Task instructions
Leaving every picture out, repeat all of the entries below exactly.

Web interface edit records
※ ※ ※
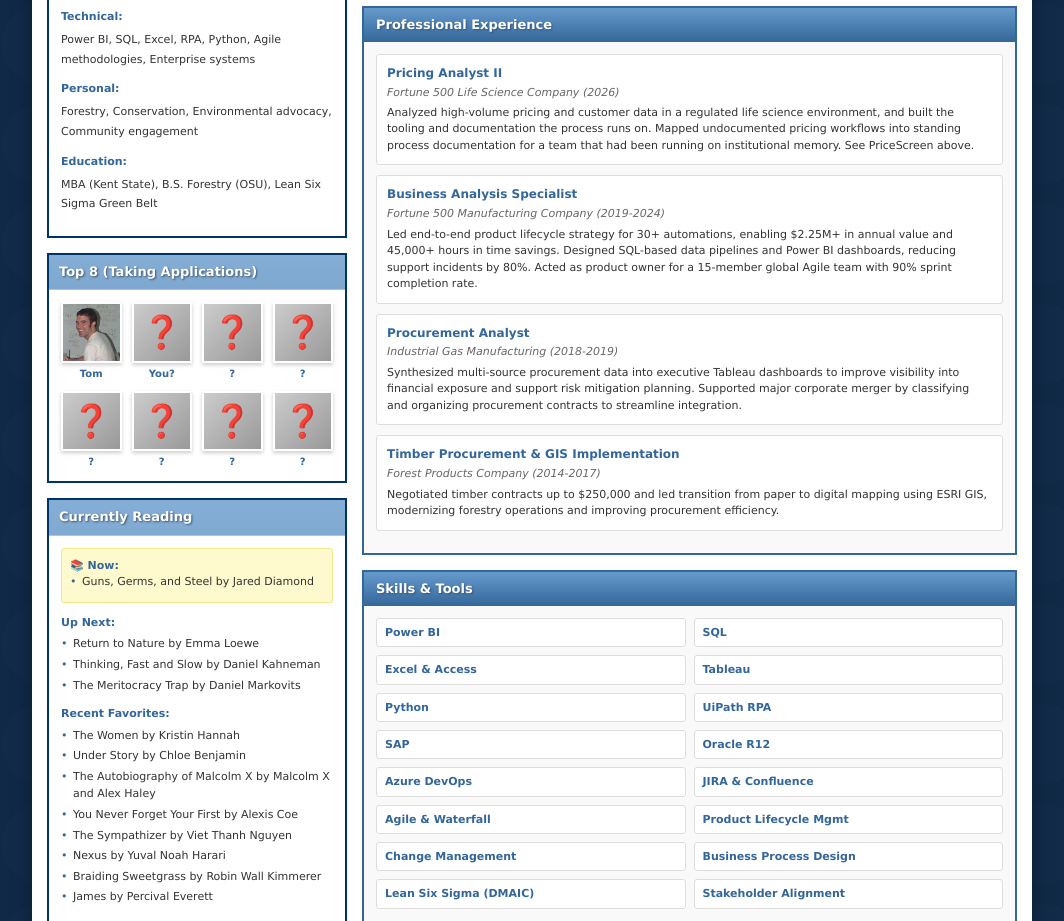
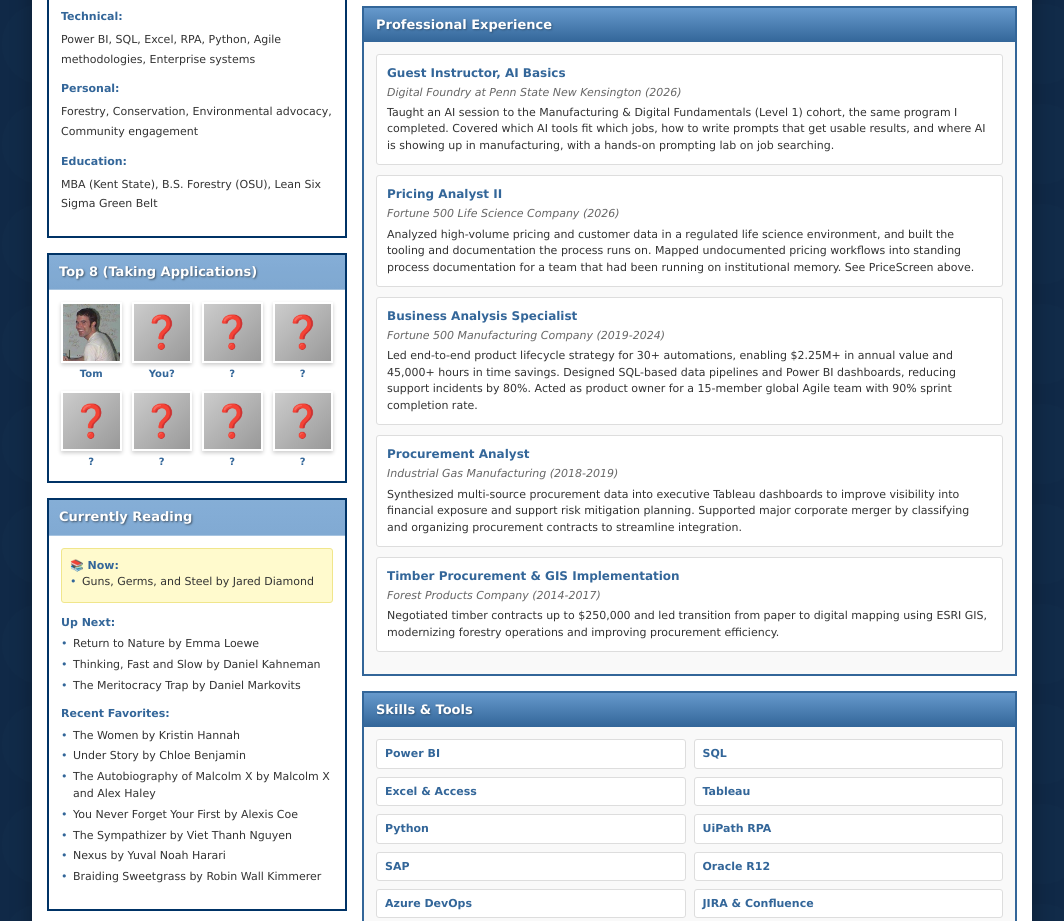
Before and after one commit to JonFranko/OurSpace, a plain HTML site: page index.html in a window 1280 px wide. Shown: the part 906-1827 px from the top of the page, without its empty margins (108-1172 px from the left). Drawn offline with Linux system fonts and the light colour scheme.

Commit message:
Add Digital Foundry guest instructor role, drop James from favorites
Co-Authored-By: Claude Opus 5.5 <noreply@anthropic.com>
Claude-Session: https://claude.ai/code/session_01Cq5fXM6mgn6juVUwDpsw38

```diff
--- a/index.html
+++ b/index.html
@@ -681,7 +681,6 @@
                                 <li>The Sympathizer by Viet Thanh Nguyen</li>
                                 <li>Nexus by Yuval Noah Harari</li>
                                 <li>Braiding Sweetgrass by Robin Wall Kimmerer</li>
-                                <li>James by Percival Everett</li>
                             </ul>
                         </div>
                     </div>
@@ -754,6 +753,17 @@
                 <div class="content-box" id="experience">
                     <div class="content-box-header">Professional Experience</div>
                     <div class="content-box-body">
+                        <div class="experience-item">
+                            <div class="experience-title">Guest Instructor, AI Basics</div>
+                            <div class="experience-company">Digital Foundry at Penn State New Kensington (2026)</div>
+                            <div class="experience-desc">
+                                Taught an AI session to the Manufacturing & Digital Fundamentals (Level 1) cohort, the same
+                                program I completed. Covered which AI tools fit which jobs, how to write prompts that get
+                                usable results, and where AI is showing up in manufacturing, with a hands-on prompting lab
+                                on job searching.
+                            </div>
+                        </div>
+
                         <div class="experience-item">
                             <div class="experience-title">Pricing Analyst II</div>
                             <div class="experience-company">Fortune 500 Life Science Company (2026)</div>
```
※ ※ ※
Exercise output
Before and after one commit to JonFranko/OurSpace, a plain HTML site: page index.html in a window 1280 px wide. Shown: the part 906-1827 px from the top of the page, without its empty margins (108-1172 px from the left). Drawn offline with Linux system fonts and the light colour scheme.

Commit message:
Add Digital Foundry guest instructor role, drop James from favorites
Co-Authored-By: Claude Opus 5.5 <noreply@anthropic.com>
Claude-Session: https://claude.ai/code/session_01Cq5fXM6mgn6juVUwDpsw38

```diff
--- a/index.html
+++ b/index.html
@@ -681,7 +681,6 @@
                                 <li>The Sympathizer by Viet Thanh Nguyen</li>
                                 <li>Nexus by Yuval Noah Harari</li>
                                 <li>Braiding Sweetgrass by Robin Wall Kimmerer</li>
-                                <li>James by Percival Everett</li>
                             </ul>
                         </div>
                     </div>
@@ -754,6 +753,17 @@
                 <div class="content-box" id="experience">
                     <div class="content-box-header">Professional Experience</div>
                     <div class="content-box-body">
+                        <div class="experience-item">
+                            <div class="experience-title">Guest Instructor, AI Basics</div>
+                            <div class="experience-company">Digital Foundry at Penn State New Kensington (2026)</div>
+                            <div class="experience-desc">
+                                Taught an AI session to the Manufacturing & Digital Fundamentals (Level 1) cohort, the same
+                                program I completed. Covered which AI tools fit which jobs, how to write prompts that get
+                                usable results, and where AI is showing up in manufacturing, with a hands-on prompting lab
+                                on job searching.
+                            </div>
+                        </div>
+
                         <div class="experience-item">
                             <div class="experience-title">Pricing Analyst II</div>
                             <div class="experience-company">Fortune 500 Life Science Company (2026)</div>
```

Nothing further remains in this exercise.